Information about this school
Kingfisher School converted to become an academy school on 1 February 2013. When its predecessor school known as Kingfisher School was last inspected by Ofsted, it was judged to be satisfactory. Kingfisher School along with its partners, Fitzwaryn School and Abingdon and Witney College, are known as ’The Propeller Academy Trust’. All three work closely together but have kept their original names. This school caters for pupils with severe and profound and multiple learning difficulties many of whom also have autism. A few pupils also have hearing impairment, visual impairment and/or physical difficulties. All pupils have a statement of special educational needs. Pupils are placed at Kingfisher School from local nurseries, primary schools and other special schools. The majority of pupils are White British. The proportion of pupils from minority ethnic backgrounds is very low. There are very few pupils who speak English as an additional language. Around one in five pupils are eligible for the pupil premium, which is below national figures. This is additional government funding for students known to be eligible for free school meals or those children who are looked after by a local authority. The school receives additional primary sports funding. Off-site training for sixth form students takes place at the local Abingdon and Witney College and for some KS3-5 students at Pennyhooks Farm. Pupils come from all parts of Oxfordshire and most travel to school in buses or taxis. The school has early years provision for two-year-olds but there was none at the school during the inspection.

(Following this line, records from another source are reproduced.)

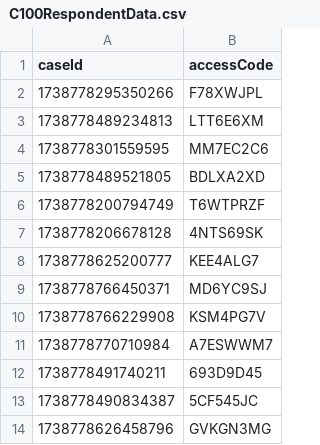
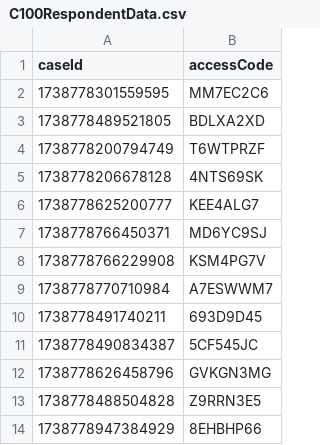
Before and after one commit to hmcts/prl-performance, a CSV file: src/gatling/resources/C100RespondentData.csv, drawn as a sheet; removed rows and columns are numbered as before the commit, all else as after; the diff names each change by its address in the sheet, - before the commit and + after, or states it on an @@ line.

```diff
--- a/src/gatling/resources/C100RespondentData.csv
+++ b/src/gatling/resources/C100RespondentData.csv
-row 2: 1738778295350266 | F78XWJPL
-row 3: 1738778489234813 | LTT6E6XM
+row 13: 1738778488504828 | Z9RRN3E5
+row 14: 1738778947384929 | 8EHBHP66
```
Also changed, not shown: src/gatling/resources/C100ApplicantDashData.csv, src/gatling/resources/FL401ApplicantDashData.csv, 2 other files.
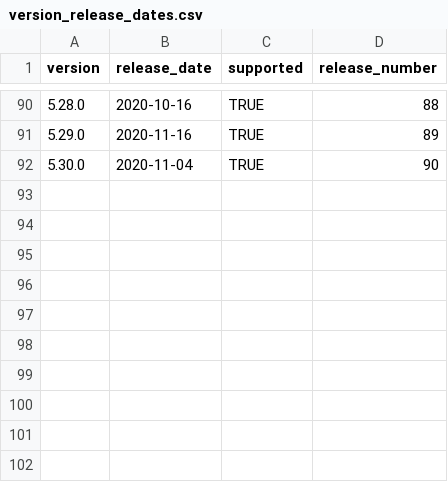
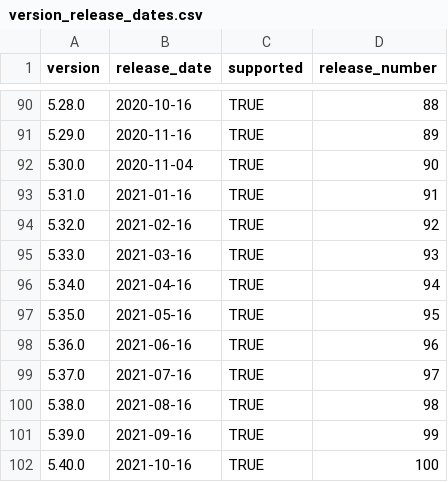
Before and after one commit to mattermost/mattermost-data-warehouse, a CSV file: transform/snowflake-dbt/data/version_release_dates.csv, drawn as a sheet; only a part is shown, gaps mark what is left out; the diff names each change by its address in the sheet, - before the commit and + after, or states it on an @@ line.

Commit message:
Adding version release dates to seed file.

```diff
--- a/transform/snowflake-dbt/data/version_release_dates.csv
+++ b/transform/snowflake-dbt/data/version_release_dates.csv
+row 93: 5.31.0 | 2021-01-16 | TRUE | 91
+row 94: 5.32.0 | 2021-02-16 | TRUE | 92
+row 95: 5.33.0 | 2021-03-16 | TRUE | 93
+row 96: 5.34.0 | 2021-04-16 | TRUE | 94
+row 97: 5.35.0 | 2021-05-16 | TRUE | 95
+row 98: 5.36.0 | 2021-06-16 | TRUE | 96
+row 99: 5.37.0 | 2021-07-16 | TRUE | 97
+row 100: 5.38.0 | 2021-08-16 | TRUE | 98
+row 101: 5.39.0 | 2021-09-16 | TRUE | 99
+row 102: 5.40.0 | 2021-10-16 | TRUE | 100
```
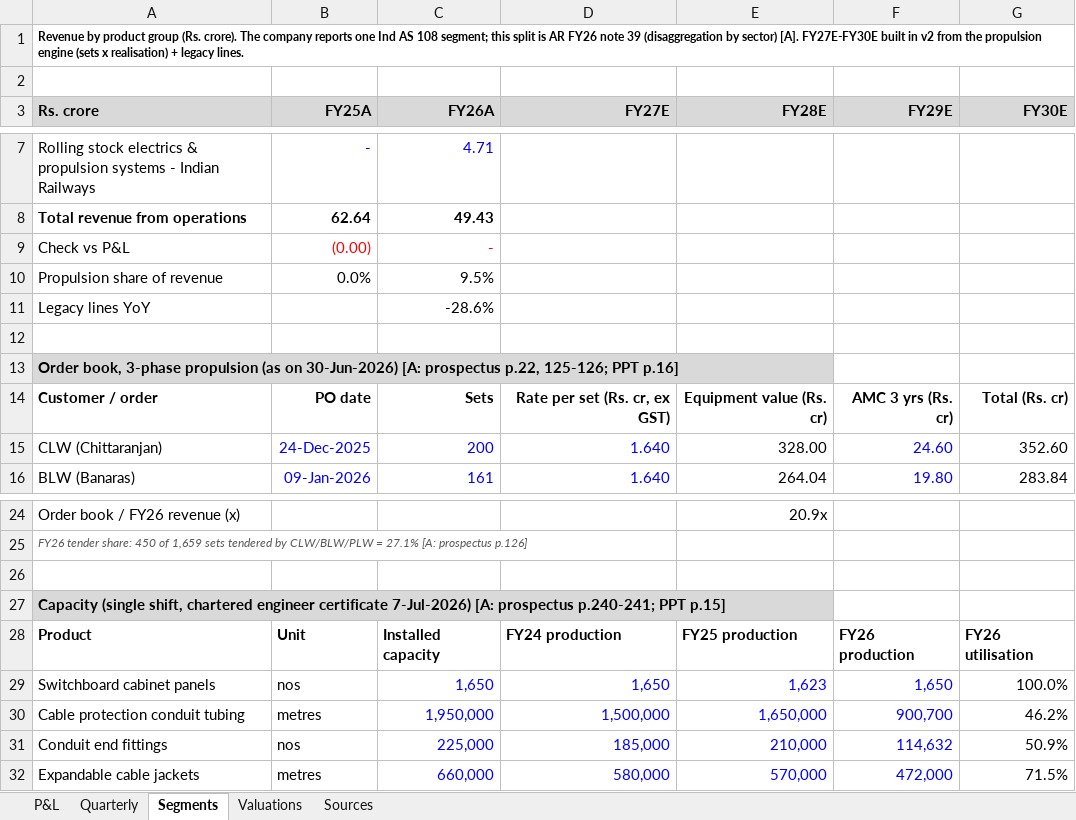
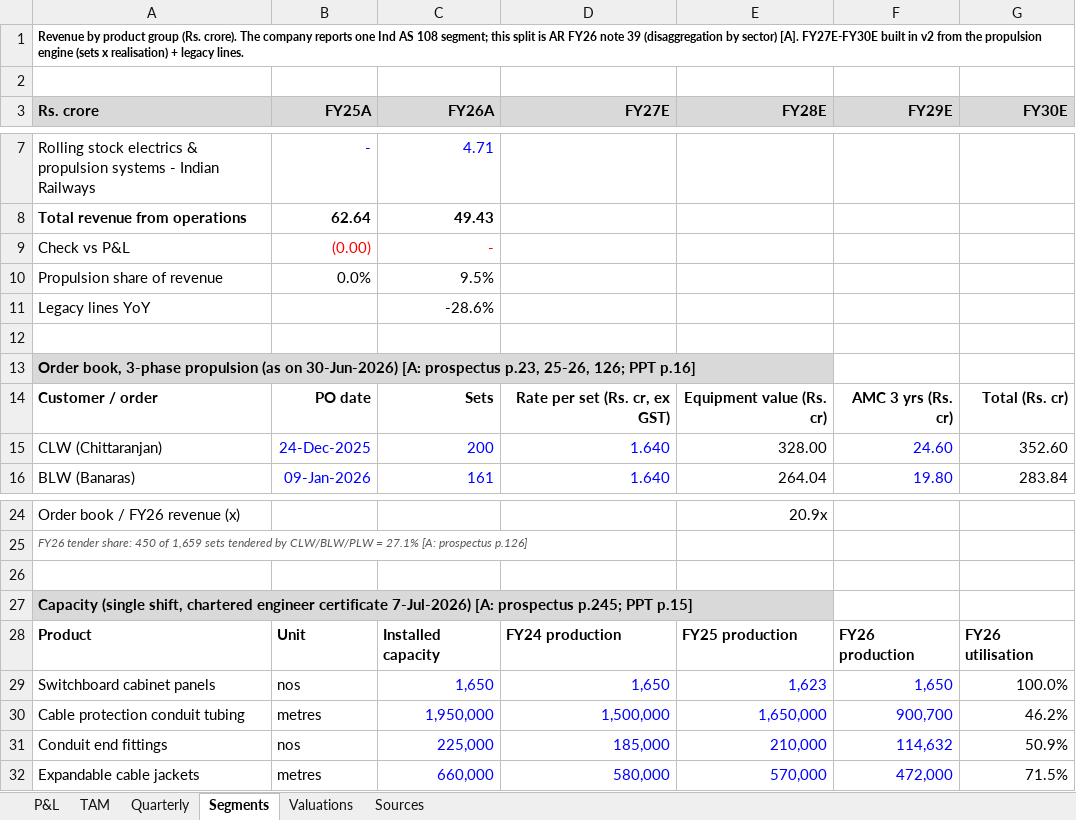
Before and after one commit to Poweravendus/Power, an Excel workbook: research/MV_Electrosystems/MVELECTRO_Model_v1.xlsx, sheet Segments, drawn as a sheet; only a part is shown, gaps mark what is left out; values as stored, in another font and other column widths than the file's, no borders; the diff names each change by its address in the sheet, - before the commit and + after, or states it on an @@ line.

```diff
--- a/research/MV_Electrosystems/MVELECTRO_Model_v1.xlsx (sheet Segments)
+++ b/research/MV_Electrosystems/MVELECTRO_Model_v1.xlsx (sheet Segments)
+sheet tab: TAM
-A13 (Rs. crore): …[A: prospectus p.22, 125-126; PPT p.16]
+A13 (Rs. crore): …[A: prospectus p.23, 25-26, 126; PPT p.16]
-A27 (Rs. crore): …[A: prospectus p.240-241; PPT p.15]
+A27 (Rs. crore): …[A: prospectus p.245; PPT p.15]
```
Also changed, not shown: sheet Sources, 2 other files.
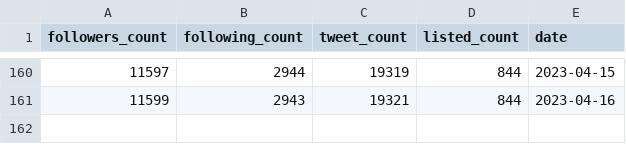
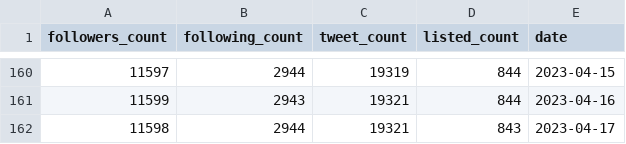
Before and after one commit to stiles/twitter-followers-history, a CSV file: data/processed/stiles_followers.csv, drawn as a sheet; only a part is shown, gaps mark what is left out.

```diff
--- a/data/processed/stiles_followers.csv
+++ b/data/processed/stiles_followers.csv
@@ -161 +161,2 @@ followers_count,following_count,tweet_count,listed_count,date
 11599,2943,19321,844,2023-04-16
+11598,2944,19321,843,2023-04-17
```
Also changed, not shown: 1 other file.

Summary of key findings for parents and pupils
This is a good school The headteacher, along with other leaders, has high expectations for all the pupils. Together with the governing body, they have ensured that pupils make at least good progress by providing effective training for staff and regular monitoring of learning. As a result, the achievement and progress of pupils are good. Members of the governing body have an effective range of skills that they use to challenge leaders and hold the school to account. They manage the budget well, ensuring that additional funding for disadvantaged pupils is spent for their benefit. Parents are pleased with their children’s progress. They say their children make good progress and are happy at school. Pupils’ progress is rising because they are consistently well taught. As a result, they achieve well in English and mathematics. Pupils use their literacy and numeracy skills well in other subjects. Children in the early years provision achieve well and make good progress. The range of subjects and additional therapies supports pupils’ learning and personal development well. An exciting programme of visits ensures that pupils enjoy school and achieve well. Pupils’ spiritual, moral, social and cultural development is promoted effectively. Through assemblies and topics these all help to consolidate pupils’ self-help, mobility and independence, ensuring that their personal development is good. Pupils behave well in and around the school. They say they feel safe at school and on their various visits. Teaching is typically good. Effectively planned tasks that meet pupils’ individual needs ensure that pupils are keen to do well. Relationships in lessons are strong. The overall effectiveness of the sixth form is good and students gain a range of qualifications. It is not yet an outstanding school because : The teaching of sounds that letters make (phonics) is not always accurate enough to help pupils improve their reading. The new assessment and tracking system is not yet fully in use in all areas of the school.